### [Goal of the exercise]
What you return must match the records word for word, except that pictures are dropped.

### [Information supplied]
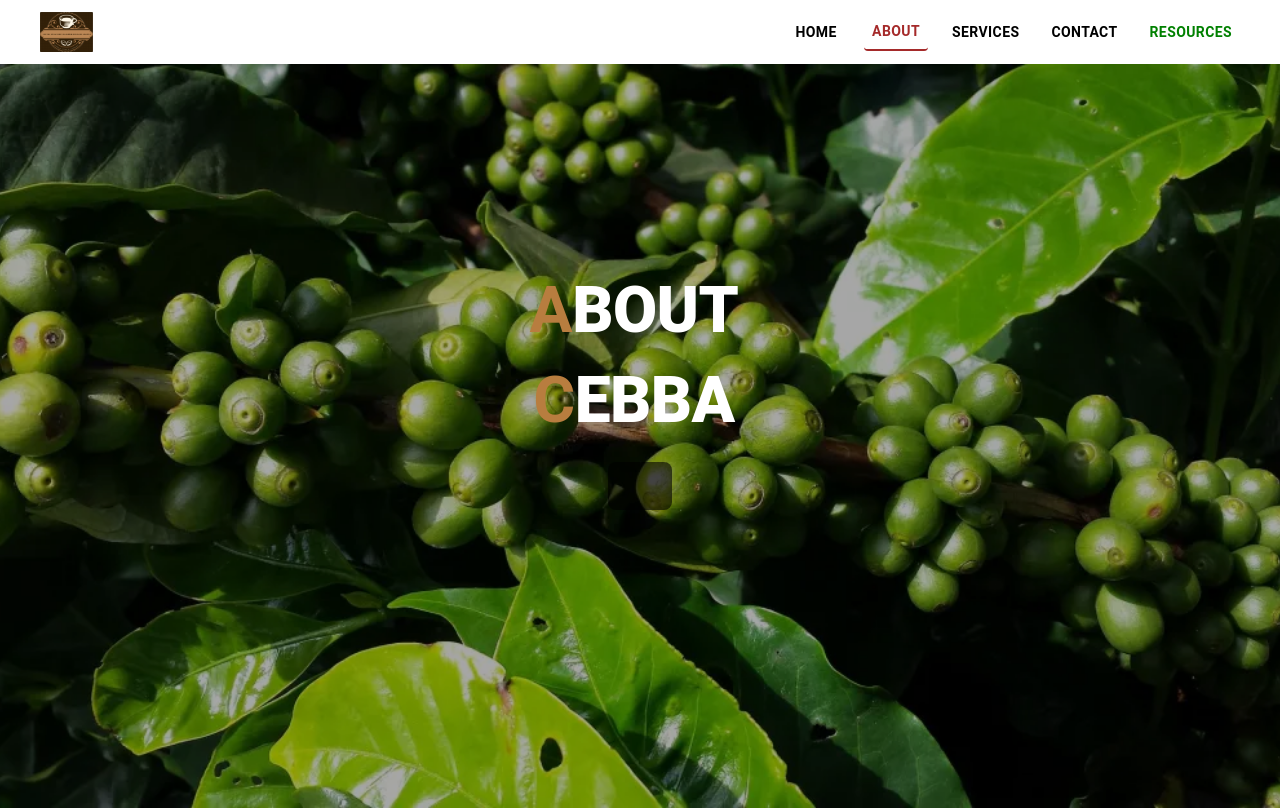
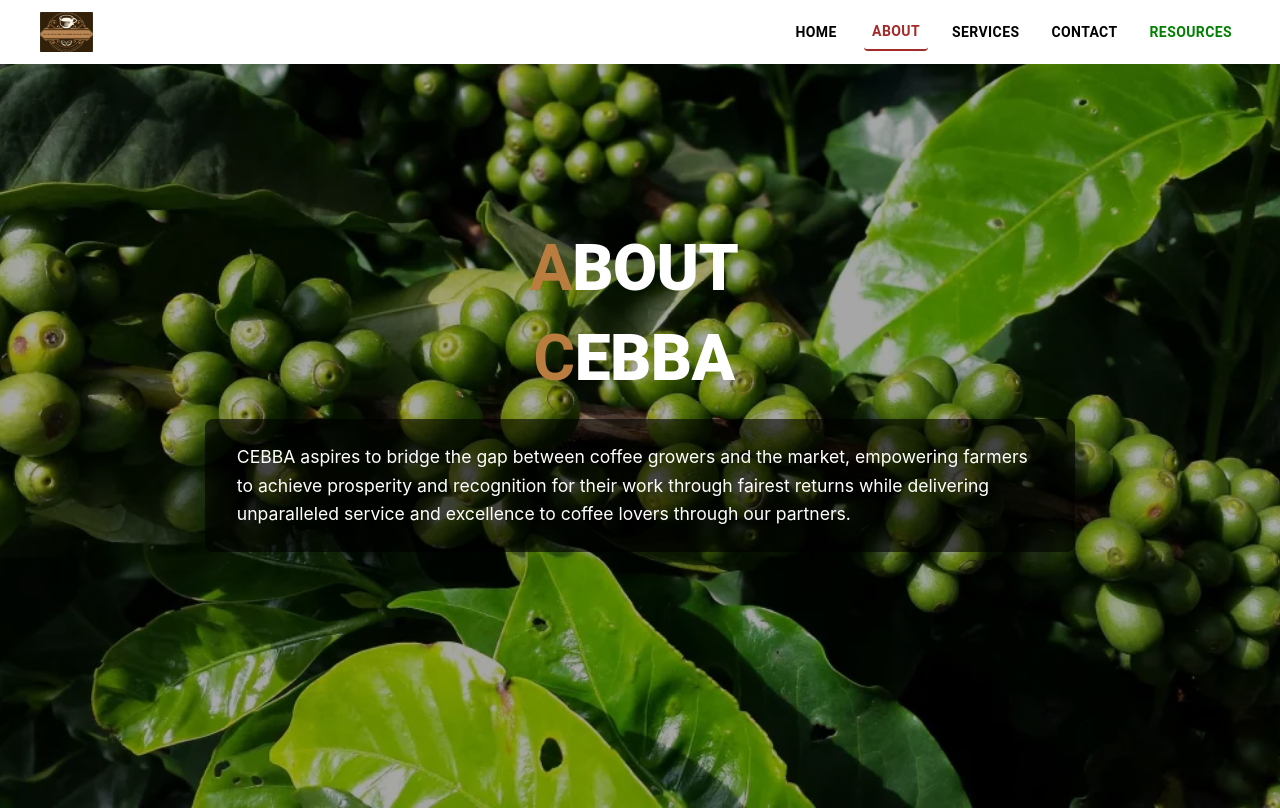
Before and after one commit to michaelmurwayi/cebba, a React (Create React App) app in the folder v2/: page /cebba/about in a window 1280 px wide. Shown: the top 810 px of the page. Built offline with nearby package versions, Linux system fonts and the light colour scheme.

Commit message:
ft-aboutpage: Passing about header components as props, adding the title , bgImage and header text into AboutPage initial state object

```diff
--- a/v2/src/components/header/Header.js
+++ b/v2/src/components/header/Header.js
@@ -5,9 +5,9 @@
 import "aos/dist/aos.css";
 
 const Header = ({
-  title = "Default Title",
+  title,
   text,
-  bgImage = "https://images.pexels.com/photos/312418/pexels-photo-312418.jpeg?auto=compress&cs=tinysrgb&dpr=1&w=500",
+  bgImage,
   number,
   website,
   location
--- a/v2/src/components/services/Services.js
+++ b/v2/src/components/services/Services.js
@@ -80,7 +80,7 @@
                   {service.title}
                 </Typography>
               </CardContent>
-              <Typography variant="body1" align="left" sx={{ color: "#fff" }}>
+              <Typography variant="body1" align="justify-center" sx={{ color: "#fff" }}>
                 {service.subTitile }
               </Typography>
             </Card>
--- a/v2/src/features/about/About.js
+++ b/v2/src/features/about/About.js
@@ -19,6 +19,8 @@
 const About = () => {
   const theme = useTheme();
   const isMobile = useMediaQuery(theme.breakpoints.down("sm"));
+
+  const aboutPage = initialState.AboutPage;
   const abv = initialState.companyInfo.abv;
   const visionText = initialState.companyInfo.vision;
   const missionText = initialState.companyInfo.mission;
@@ -86,8 +88,9 @@
     <div style={{ overflowX: 'hidden', maxWidth: '100vw' }}>
       <Navbar />
       <Header
-        title="ABOUT CEBBA"
-        bgImage={about}
+        title={aboutPage.header.title}
+        text={aboutPage.header.text}
+        bgImage={aboutPage.header.bgImage}
       />
 
       {/* Optional: Vision Section */}
--- a/v2/src/features/home/Home.js
+++ b/v2/src/features/home/Home.js
@@ -12,6 +12,7 @@
 import slogan from "../../assets/slogan.png";
 import Contact from "../../components/contact/Contact";
 import Footer from "../../components/footer/Footer";
+import Map from "../../components/map/Map";
 
 const Home = () => {
   const { HomePage, companyInfo } = initialState;
@@ -121,15 +122,14 @@
                 fontWeight: 500,
               }}
             >
-              We are a pioneering coffee brokerage firm dedicated to transforming
-              the coffee trading landscape through farmer-friendly practices,
-              sustainable operations, and a commitment to quality excellence.
+              CEBBA promotes production and processing strategies that involve minimizing environmental impact throughout the coffee supply chain, from farm to cup. These include using organic fertilizers, adopting regenerative agricultural practises, agroforestry, minimal tillage, and implementing efficient water and waste management systems.
             </Typography>
           </Container>
         </Box>
       </Box>
 
       <Contact />
+      <Map />
       <Footer />
     </div>
   );
--- a/v2/src/state/initialState.js
+++ b/v2/src/state/initialState.js
@@ -4,6 +4,8 @@
 import agronomy from "../assets/agronomy.png";
 import marketing from "../assets/marketing.png";
 import quality from "../assets/quality_control.png";
+import about from "../assets/about.jpg";
+
 
 const initialState = {
     navItems: [
@@ -50,6 +52,13 @@
             gradeVariant: "",
         }
     },
+    AboutPage: {
+            header:{
+                title: "ABOUT CEBBA",
+                bgImage: about,
+                text: "CEBBA aspires to bridge the gap between coffee growers and the market, empowering farmers to achieve prosperity and recognition for their work through fairest returns while delivering unparalleled service and excellence to coffee lovers through our partners."
+            }
+    },
 
     services : [
         { title: "Agronomy", subTitile:"Training growers on sustainable coffee production and processing technologies.", image: agronomy, descriptions: "At CEBBA, we understand that high-quality coffee starts with the best cultivation practices. Our agronomy services are tailored to help coffee farmers optimize their crops and improve their yield quality. We provide expert advice and hands-on support to ensure the long-term health and sustainability of your coffee farm." },
```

### [Output of the task]
Before and after one commit to michaelmurwayi/cebba, a React (Create React App) app in the folder v2/: page /cebba/about in a window 1280 px wide. Shown: the top 810 px of the page. Built offline with nearby package versions, Linux system fonts and the light colour scheme.

Commit message:
ft-aboutpage: Passing about header components as props, adding the title , bgImage and header text into AboutPage initial state object

```diff
--- a/v2/src/components/header/Header.js
+++ b/v2/src/components/header/Header.js
@@ -5,9 +5,9 @@
 import "aos/dist/aos.css";
 
 const Header = ({
-  title = "Default Title",
+  title,
   text,
-  bgImage = "https://images.pexels.com/photos/312418/pexels-photo-312418.jpeg?auto=compress&cs=tinysrgb&dpr=1&w=500",
+  bgImage,
   number,
   website,
   location
--- a/v2/src/components/services/Services.js
+++ b/v2/src/components/services/Services.js
@@ -80,7 +80,7 @@
                   {service.title}
                 </Typography>
               </CardContent>
-              <Typography variant="body1" align="left" sx={{ color: "#fff" }}>
+              <Typography variant="body1" align="justify-center" sx={{ color: "#fff" }}>
                 {service.subTitile }
               </Typography>
             </Card>
--- a/v2/src/features/about/About.js
+++ b/v2/src/features/about/About.js
@@ -19,6 +19,8 @@
 const About = () => {
   const theme = useTheme();
   const isMobile = useMediaQuery(theme.breakpoints.down("sm"));
+
+  const aboutPage = initialState.AboutPage;
   const abv = initialState.companyInfo.abv;
   const visionText = initialState.companyInfo.vision;
   const missionText = initialState.companyInfo.mission;
@@ -86,8 +88,9 @@
     <div style={{ overflowX: 'hidden', maxWidth: '100vw' }}>
       <Navbar />
       <Header
-        title="ABOUT CEBBA"
-        bgImage={about}
+        title={aboutPage.header.title}
+        text={aboutPage.header.text}
+        bgImage={aboutPage.header.bgImage}
       />
 
       {/* Optional: Vision Section */}
--- a/v2/src/features/home/Home.js
+++ b/v2/src/features/home/Home.js
@@ -12,6 +12,7 @@
 import slogan from "../../assets/slogan.png";
 import Contact from "../../components/contact/Contact";
 import Footer from "../../components/footer/Footer";
+import Map from "../../components/map/Map";
 
 const Home = () => {
   const { HomePage, companyInfo } = initialState;
@@ -121,15 +122,14 @@
                 fontWeight: 500,
               }}
             >
-              We are a pioneering coffee brokerage firm dedicated to transforming
-              the coffee trading landscape through farmer-friendly practices,
-              sustainable operations, and a commitment to quality excellence.
+              CEBBA promotes production and processing strategies that involve minimizing environmental impact throughout the coffee supply chain, from farm to cup. These include using organic fertilizers, adopting regenerative agricultural practises, agroforestry, minimal tillage, and implementing efficient water and waste management systems.
             </Typography>
           </Container>
         </Box>
       </Box>
 
       <Contact />
+      <Map />
       <Footer />
     </div>
   );
--- a/v2/src/state/initialState.js
+++ b/v2/src/state/initialState.js
@@ -4,6 +4,8 @@
 import agronomy from "../assets/agronomy.png";
 import marketing from "../assets/marketing.png";
 import quality from "../assets/quality_control.png";
+import about from "../assets/about.jpg";
+
 
 const initialState = {
     navItems: [
@@ -50,6 +52,13 @@
             gradeVariant: "",
         }
     },
+    AboutPage: {
+            header:{
+                title: "ABOUT CEBBA",
+                bgImage: about,
+                text: "CEBBA aspires to bridge the gap between coffee growers and the market, empowering farmers to achieve prosperity and recognition for their work through fairest returns while delivering unparalleled service and excellence to coffee lovers through our partners."
+            }
+    },
 
     services : [
         { title: "Agronomy", subTitile:"Training growers on sustainable coffee production and processing technologies.", image: agronomy, descriptions: "At CEBBA, we understand that high-quality coffee starts with the best cultivation practices. Our agronomy services are tailored to help coffee farmers optimize their crops and improve their yield quality. We provide expert advice and hands-on support to ensure the long-term health and sustainability of your coffee farm." },
```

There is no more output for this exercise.